The good news? Treatment for OSA can make you feel better, with more energy for exercise and other activities. This can help you lose weight, which can help with your sleep apnea. The most common treatment for OSA is CPAP therapy, or continuous positive airway Pressure. A CPAP machine is used along with a mask or nosepiece to provide constant, steady air pressure.
Metabolic syndrome can make you more likely to get heart disease, diabetes, or stroke, so it’s important to talk to your doctor about treatment and healthy lifestyle changes.
9. Acid reflux. There’s no proof that sleep apnea causes this kind of heartburn, but many people say it’s a problem. Treating reflux seems to improve apnea symptoms for some people, and treating OSA helps symptoms of reflux, sleep doctors say.
10. Brain fog. If you are feeling distracted, forgetful, slow to react, and your thinking is muddled, you may have brain fog. Those feelings go hand-in-hand with untreated sleep apnea. A 2011 study found that you can improve your memory, attention, and critical thinking after 3 months of CPAP therapy for OSA.
11. Daytime sleepiness. The sun’s up, yet you feel tired. That’s a common symptom of OSA. It can take a toll on everything from your mood to how clearly you think. Getting treatment for sleep apnea can improve your shut-eye and help you feel less fatigued during the day.
12. Car accidents. When you feel groggy, you raise your risk of falling asleep at the wheel. People with sleep apnea are up to five times more likely than normal sleepers to have traffic accidents.
13. Memory loss. Some older people have more memory slips or thinking problems than other folks their age. Doctors call this mild cognitive impairment (MCI). The symptoms aren’t as severe as dementia, and not everyone with MCI goes on to get dementia. Research suggests that memory slips from MCI might show up sooner when someone has a “sleep-disordered breathing” condition like obstructive sleep apnea. Getting treatment for OSA might delay memory troubles from getting worse, though.
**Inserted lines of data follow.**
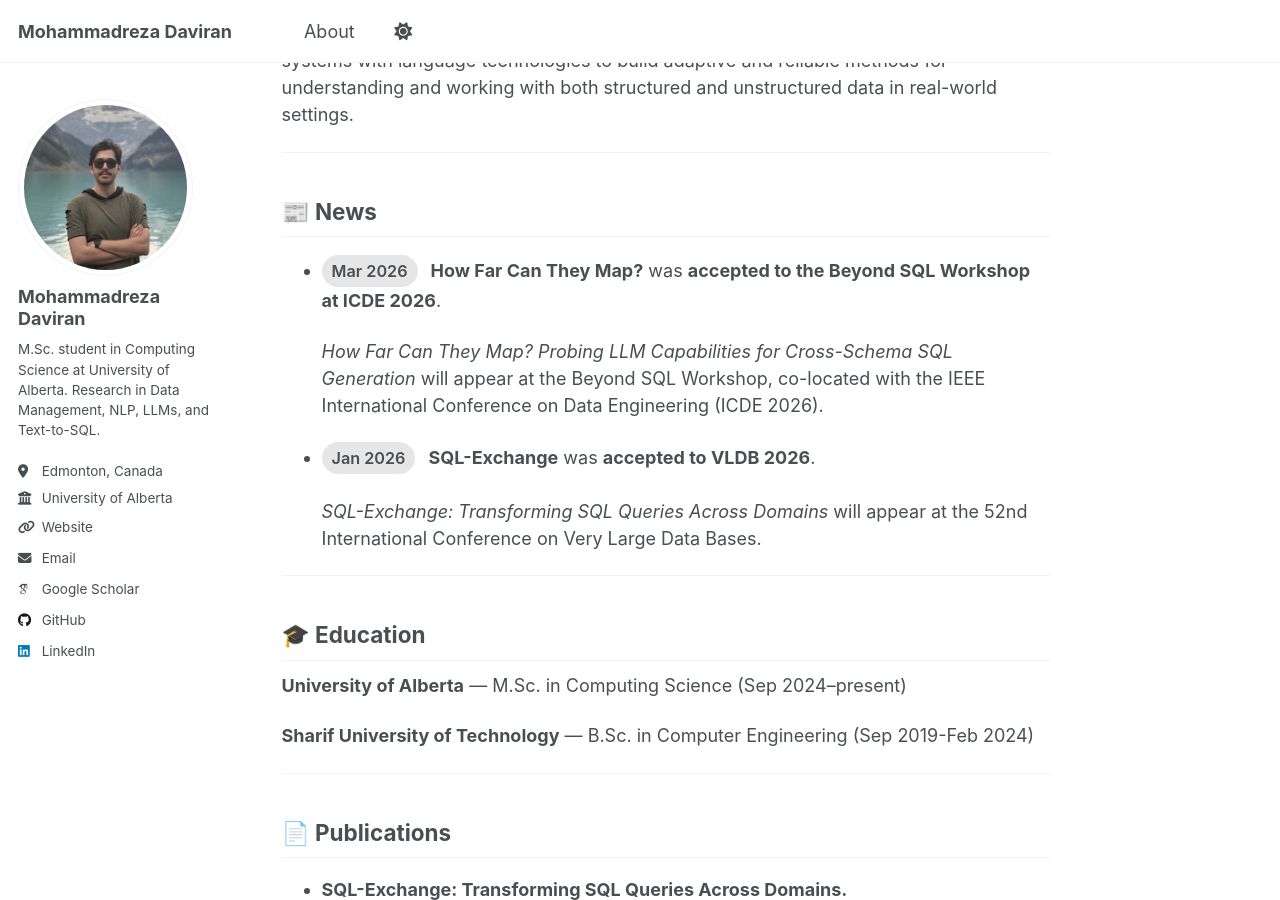
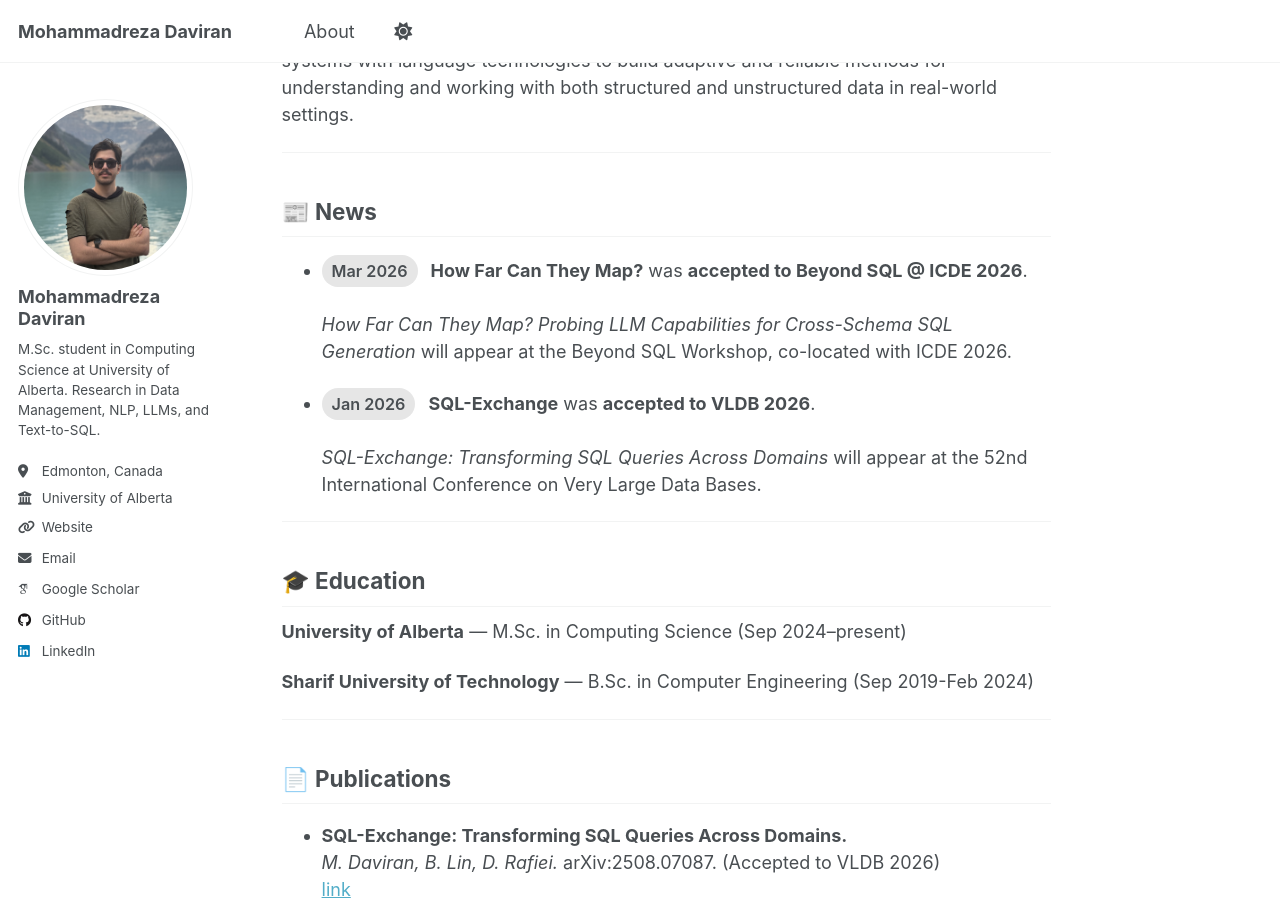
Before and after one commit to mmdrez4/mmdrez4.github.io, a Jekyll site: the page built from _pages/about.md, in a window 1280 px wide and 900 px high, scrolled down 359 px. Built offline with Jekyll 4.4.1, drawn with Linux system fonts in a browser that asks for light colours; some web fonts are replaced; a script that is not in the unit is left out.

Commit message:
Update about.md

```diff
--- a/_pages/about.md
+++ b/_pages/about.md
@@ -23,9 +23,10 @@
     font-weight: 600;
     font-size: 0.9em;
   ">Mar 2026</span>
-  <strong>How Far Can They Map?</strong> was <strong>accepted to the Beyond SQL Workshop at ICDE 2026</strong>.<br>
+    <strong>How Far Can They Map?</strong> was <strong>accepted to Beyond SQL @ ICDE 2026</strong>.<br>
 
-  *How Far Can They Map? Probing LLM Capabilities for Cross-Schema SQL Generation* will appear at the Beyond SQL Workshop, co-located with the IEEE International Conference on Data Engineering (ICDE 2026).
+  *How Far Can They Map? Probing LLM Capabilities for Cross-Schema SQL Generation* will appear at the Beyond SQL Workshop, co-located with ICDE 2026.
+
 
 - <span style="
     display: inline-block;
```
14. Depression. Poor sleep might make you more likely to get depressed. And depression may raise your chances of getting worse shut-eye. If you have OSA and you’ve been feeling sad for a while, talk to your doctor. They can give you treatments that lift your mood and improve your ZZZs.